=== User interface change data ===
=====
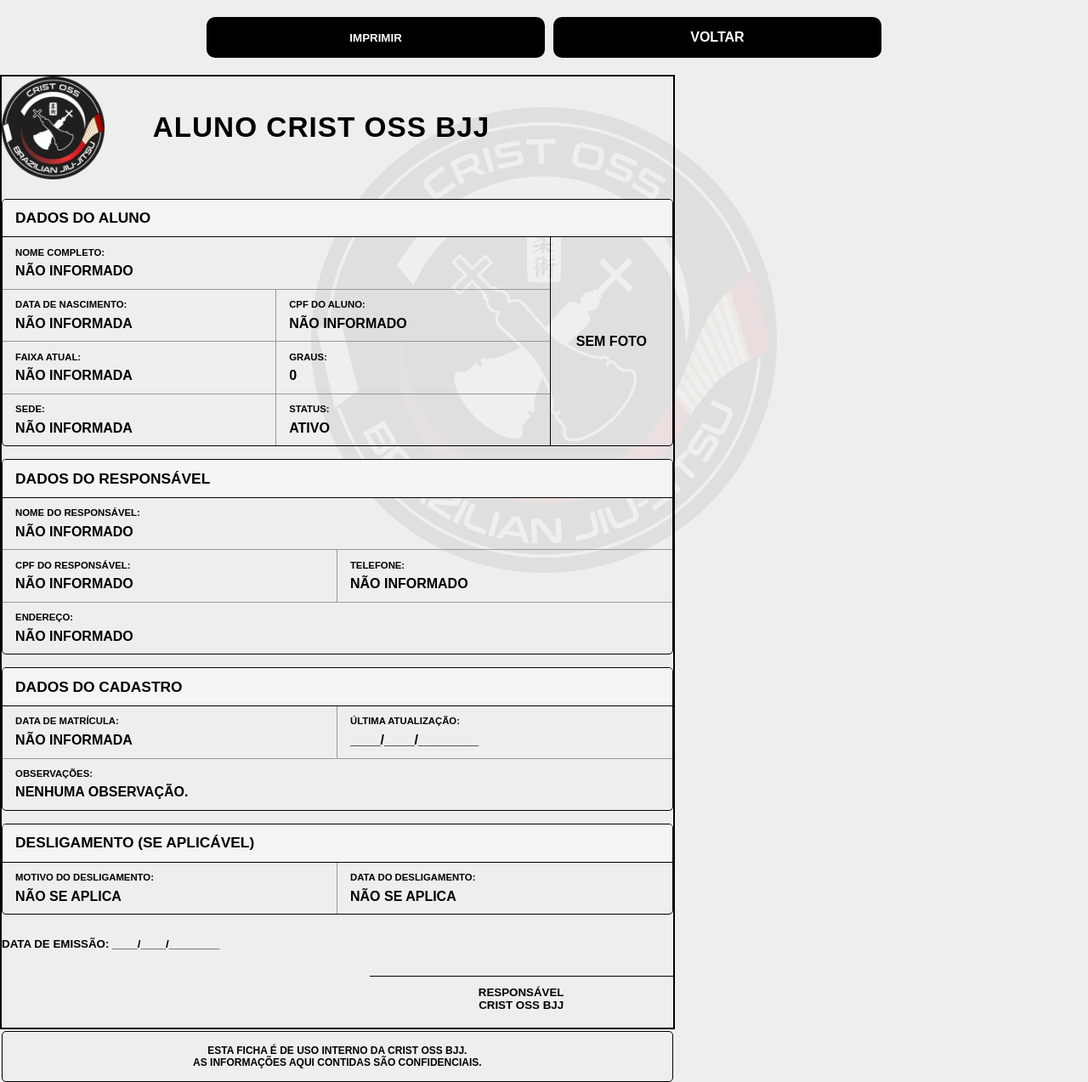
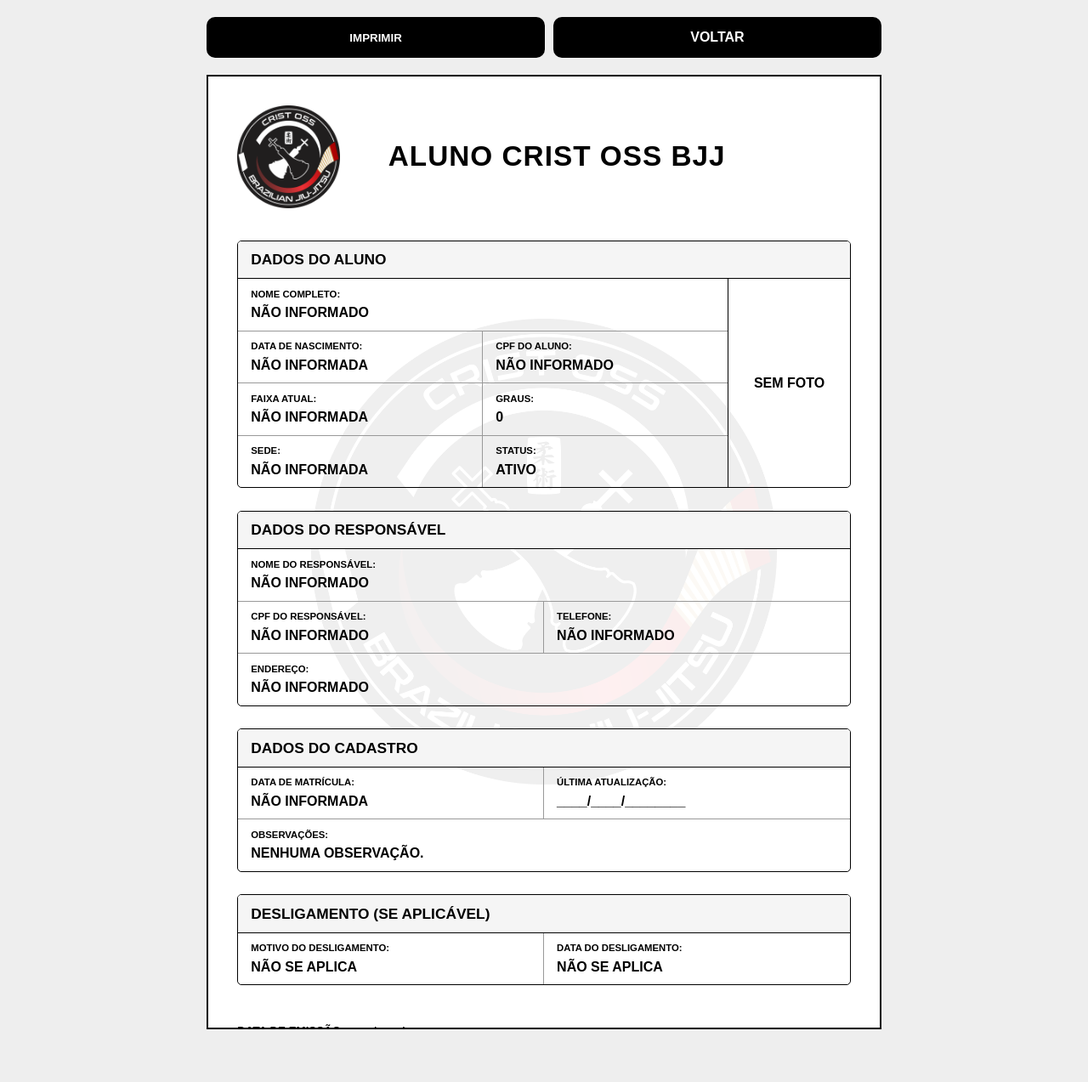
Before and after one commit to Irodg/certificados-web, a Flask app: template templates/ficha_aluno.html in a window 1280 px wide. Shown: the whole page at 85% size. After the commit the page ends 1211 px from the top, so only its background shows below. Run offline with Flask 3, Linux system fonts and the light colour scheme; the template is opened without the code that fills it, so the values that code supplies are empty.

Commit message:
Update ficha_aluno.html

```diff
--- a/templates/ficha_aluno.html
+++ b/templates/ficha_aluno.html
@@ -40,11 +40,14 @@ body{
 }
 
 .ficha{
-    margin:0;
     width:210mm;
     height:297mm;
+    margin:0 auto 30px auto;
+    background:white;
+    padding:9mm;
     border:2px solid #000;
-    page-break-after:auto;
+    position:relative;
+    overflow:hidden;
 }
 
 .ficha::before{
@@ -66,7 +69,7 @@ body{
     display:flex;
     align-items:center;
     gap:15mm;
-    margin-bottom:6mm;
+    margin-bottom:10mm;
 }
 
 .logo{
@@ -84,7 +87,7 @@ body{
 .secao{
     border:1.5px solid #000;
     border-radius:5px;
-    margin-bottom:4mm;
+    margin-bottom:7mm;
     overflow:hidden;
 }
 
@@ -157,7 +160,7 @@ body{
     display:grid;
     grid-template-columns:1fr 1fr;
     gap:20mm;
-    margin-top:7mm;
+    margin-top:12mm;
     font-size:10pt;
     font-weight:bold;
 }
@@ -175,7 +178,7 @@ body{
 .aviso{
     border:1.5px solid #000;
     border-radius:5px;
-    margin-top:6mm;
+    margin-top:10mm;
     padding:4mm;
     text-align:center;
     font-size:9pt;
@@ -193,10 +196,10 @@ body{
 
     .ficha{
         margin:0;
+        width:210mm;
+        height:297mm;
         border:2px solid #000;
-        width:210mm;
-        min-height:297mm;
-        page-break-after:always;
+        page-break-after:auto;
     }
 
     @page{
```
=====
Output each line above exactly as it stands, omitting the pictures.

=== Response to this exercise ===
Before and after one commit to Irodg/certificados-web, a Flask app: template templates/ficha_aluno.html in a window 1280 px wide. Shown: the whole page at 85% size. After the commit the page ends 1211 px from the top, so only its background shows below. Run offline with Flask 3, Linux system fonts and the light colour scheme; the template is opened without the code that fills it, so the values that code supplies are empty.

Commit message:
Update ficha_aluno.html

```diff
--- a/templates/ficha_aluno.html
+++ b/templates/ficha_aluno.html
@@ -40,11 +40,14 @@ body{
 }
 
 .ficha{
-    margin:0;
     width:210mm;
     height:297mm;
+    margin:0 auto 30px auto;
+    background:white;
+    padding:9mm;
     border:2px solid #000;
-    page-break-after:auto;
+    position:relative;
+    overflow:hidden;
 }
 
 .ficha::before{
@@ -66,7 +69,7 @@ body{
     display:flex;
     align-items:center;
     gap:15mm;
-    margin-bottom:6mm;
+    margin-bottom:10mm;
 }
 
 .logo{
@@ -84,7 +87,7 @@ body{
 .secao{
     border:1.5px solid #000;
     border-radius:5px;
-    margin-bottom:4mm;
+    margin-bottom:7mm;
     overflow:hidden;
 }
 
@@ -157,7 +160,7 @@ body{
     display:grid;
     grid-template-columns:1fr 1fr;
     gap:20mm;
-    margin-top:7mm;
+    margin-top:12mm;
     font-size:10pt;
     font-weight:bold;
 }
@@ -175,7 +178,7 @@ body{
 .aviso{
     border:1.5px solid #000;
     border-radius:5px;
-    margin-top:6mm;
+    margin-top:10mm;
     padding:4mm;
     text-align:center;
     font-size:9pt;
@@ -193,10 +196,10 @@ body{
 
     .ficha{
         margin:0;
+        width:210mm;
+        height:297mm;
         border:2px solid #000;
-        width:210mm;
-        min-height:297mm;
-        page-break-after:always;
+        page-break-after:auto;
     }
 
     @page{
```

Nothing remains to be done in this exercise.